The speciality movement has then focused on the detail and exploration of the breadth of genetic variety within the Arabica species, looking at the profiles possible from different cultivars and varieties.
There are many reasons to be interested in the potential of different species within coffee. The most obvious for the boutique sector is the potential to discover new sensory experiences, whether through a new discovery or redefining the possibilities of what already exists. The exploration of different species also introduces a level of risk-mitigation against climate change, as well as increased opportunities for cultivation in different environments compared to the more demanding conditions required for Arabica.
We met Wycliffe Sande a few years ago when he was introduced to us by a friend who was keen to connect us. Wycliffe had been working on a coffee project called Blue Turaco in his home country of Uganda. Having picked coffee as a child to pay for his schooling and food, the project is named after the birds that would sing above him in the canopy. Now based in London with his family, Wycliffe has been focusing primarily on the potential of high-quality robusta to provide a livelihood to farming communities.
On a recent trip to Uganda Wycliffe sent us back some samples and excitedly explained how he couldn’t wait for us to try some of the experimental lots they had been producing.
We tasted the coffee not knowing what it was and whilst impressed by all the cups, one in-particular stood out.
It transpired this cup was the Liberica species, which Wycliffe had recently moved his attention to cultivating. I had tasted a few of these before and found them interesting, but with more prominent cedar-like, resinous notes. This lot still had spice notes, but paired with an intriguing fruitiness and a creamy mouth-feel.
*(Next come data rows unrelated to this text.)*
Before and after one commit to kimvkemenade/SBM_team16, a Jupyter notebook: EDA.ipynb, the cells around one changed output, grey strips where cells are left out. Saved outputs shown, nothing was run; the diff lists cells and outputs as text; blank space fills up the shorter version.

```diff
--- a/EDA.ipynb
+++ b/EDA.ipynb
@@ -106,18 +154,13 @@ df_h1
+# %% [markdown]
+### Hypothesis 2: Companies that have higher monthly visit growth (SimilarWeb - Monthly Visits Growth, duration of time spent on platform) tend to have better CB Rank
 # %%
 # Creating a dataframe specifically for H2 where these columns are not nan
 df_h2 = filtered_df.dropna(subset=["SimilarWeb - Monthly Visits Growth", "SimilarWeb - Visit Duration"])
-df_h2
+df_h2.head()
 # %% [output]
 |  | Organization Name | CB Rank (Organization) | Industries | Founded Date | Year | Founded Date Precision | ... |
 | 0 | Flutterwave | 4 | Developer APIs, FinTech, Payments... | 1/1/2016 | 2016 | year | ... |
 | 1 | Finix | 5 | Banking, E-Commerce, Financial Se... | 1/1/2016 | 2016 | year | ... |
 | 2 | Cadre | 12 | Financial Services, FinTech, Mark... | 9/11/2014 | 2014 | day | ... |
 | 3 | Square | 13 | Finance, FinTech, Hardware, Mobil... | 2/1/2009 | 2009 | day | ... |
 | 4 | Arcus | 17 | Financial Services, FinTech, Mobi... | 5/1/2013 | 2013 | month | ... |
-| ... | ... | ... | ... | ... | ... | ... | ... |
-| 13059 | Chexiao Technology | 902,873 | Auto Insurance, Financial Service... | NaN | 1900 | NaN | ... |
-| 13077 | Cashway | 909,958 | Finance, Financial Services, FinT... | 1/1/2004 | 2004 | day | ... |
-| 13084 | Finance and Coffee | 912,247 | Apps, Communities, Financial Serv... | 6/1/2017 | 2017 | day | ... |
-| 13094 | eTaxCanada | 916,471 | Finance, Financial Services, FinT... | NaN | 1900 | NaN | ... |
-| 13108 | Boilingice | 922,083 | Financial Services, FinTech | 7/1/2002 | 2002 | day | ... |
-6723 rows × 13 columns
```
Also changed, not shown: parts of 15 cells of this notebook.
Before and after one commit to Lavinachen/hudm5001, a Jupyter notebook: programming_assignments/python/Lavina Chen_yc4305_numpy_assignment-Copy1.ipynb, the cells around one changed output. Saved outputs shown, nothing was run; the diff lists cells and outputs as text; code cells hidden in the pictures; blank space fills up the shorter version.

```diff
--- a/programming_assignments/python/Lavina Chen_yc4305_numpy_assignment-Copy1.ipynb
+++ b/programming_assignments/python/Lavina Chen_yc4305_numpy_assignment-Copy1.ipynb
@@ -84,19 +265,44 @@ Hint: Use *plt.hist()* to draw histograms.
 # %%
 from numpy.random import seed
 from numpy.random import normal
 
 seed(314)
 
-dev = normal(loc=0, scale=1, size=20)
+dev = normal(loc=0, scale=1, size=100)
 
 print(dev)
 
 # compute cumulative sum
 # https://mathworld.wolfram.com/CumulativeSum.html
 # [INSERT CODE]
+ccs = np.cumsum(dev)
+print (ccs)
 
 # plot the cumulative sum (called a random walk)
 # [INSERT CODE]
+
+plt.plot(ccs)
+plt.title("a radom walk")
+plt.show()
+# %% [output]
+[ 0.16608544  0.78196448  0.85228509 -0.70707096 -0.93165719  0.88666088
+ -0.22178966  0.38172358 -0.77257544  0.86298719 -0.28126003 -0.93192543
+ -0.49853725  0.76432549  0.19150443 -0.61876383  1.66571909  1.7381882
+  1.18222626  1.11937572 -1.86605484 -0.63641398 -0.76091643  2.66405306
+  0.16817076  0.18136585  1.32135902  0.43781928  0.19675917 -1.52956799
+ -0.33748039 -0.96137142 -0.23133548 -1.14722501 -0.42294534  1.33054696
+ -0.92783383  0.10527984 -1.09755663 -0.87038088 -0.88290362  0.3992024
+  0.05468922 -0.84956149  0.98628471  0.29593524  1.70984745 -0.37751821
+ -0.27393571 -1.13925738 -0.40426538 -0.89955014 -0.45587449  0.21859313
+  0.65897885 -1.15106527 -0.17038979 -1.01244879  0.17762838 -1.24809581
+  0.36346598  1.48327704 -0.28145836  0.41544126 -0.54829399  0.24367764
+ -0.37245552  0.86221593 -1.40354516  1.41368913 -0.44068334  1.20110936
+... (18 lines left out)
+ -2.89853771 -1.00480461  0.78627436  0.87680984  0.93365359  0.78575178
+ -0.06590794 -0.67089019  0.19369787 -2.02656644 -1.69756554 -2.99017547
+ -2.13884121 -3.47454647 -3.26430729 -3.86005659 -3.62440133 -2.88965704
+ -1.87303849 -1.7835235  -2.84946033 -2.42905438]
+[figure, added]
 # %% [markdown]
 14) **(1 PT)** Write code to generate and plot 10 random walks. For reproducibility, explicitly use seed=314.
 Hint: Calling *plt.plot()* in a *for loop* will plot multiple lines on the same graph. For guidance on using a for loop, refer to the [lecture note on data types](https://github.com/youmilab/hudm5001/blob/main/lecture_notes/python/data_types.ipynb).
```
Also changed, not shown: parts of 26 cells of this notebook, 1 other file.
Like all species there will be variety and mutation from origin to origin. The Liberica plants are very much trees rather than shrubs, with thick trunks, far less akin to the plants of Arabica. The leaves are big and the fruit is large and fleshy. The species has been growing in the region since the 1930s and these beans were grown at 1300 meters above sea level. The coffee was naturally processed.
We were lucky to get our hands on a very small amount of this coffee and are releasing it on Monday in 100g bags.
There is a great deal of experimentation in coffee at the moment with post-picking process, plant type and more. Eugenoidies won the world barista championship but is still very challenging to grow with low yields. Robusta and Liberica are more interesting in this regard. Some experimental Robusta has been popping up in coffee competition blends and doing well. The in-cup profile potential of these species is still open to question but some of the results definitely get you thinking. Each time we sample different species the framework of how we consider a cup-profile changes. If you pick up some of the Liberica, let us know what you think.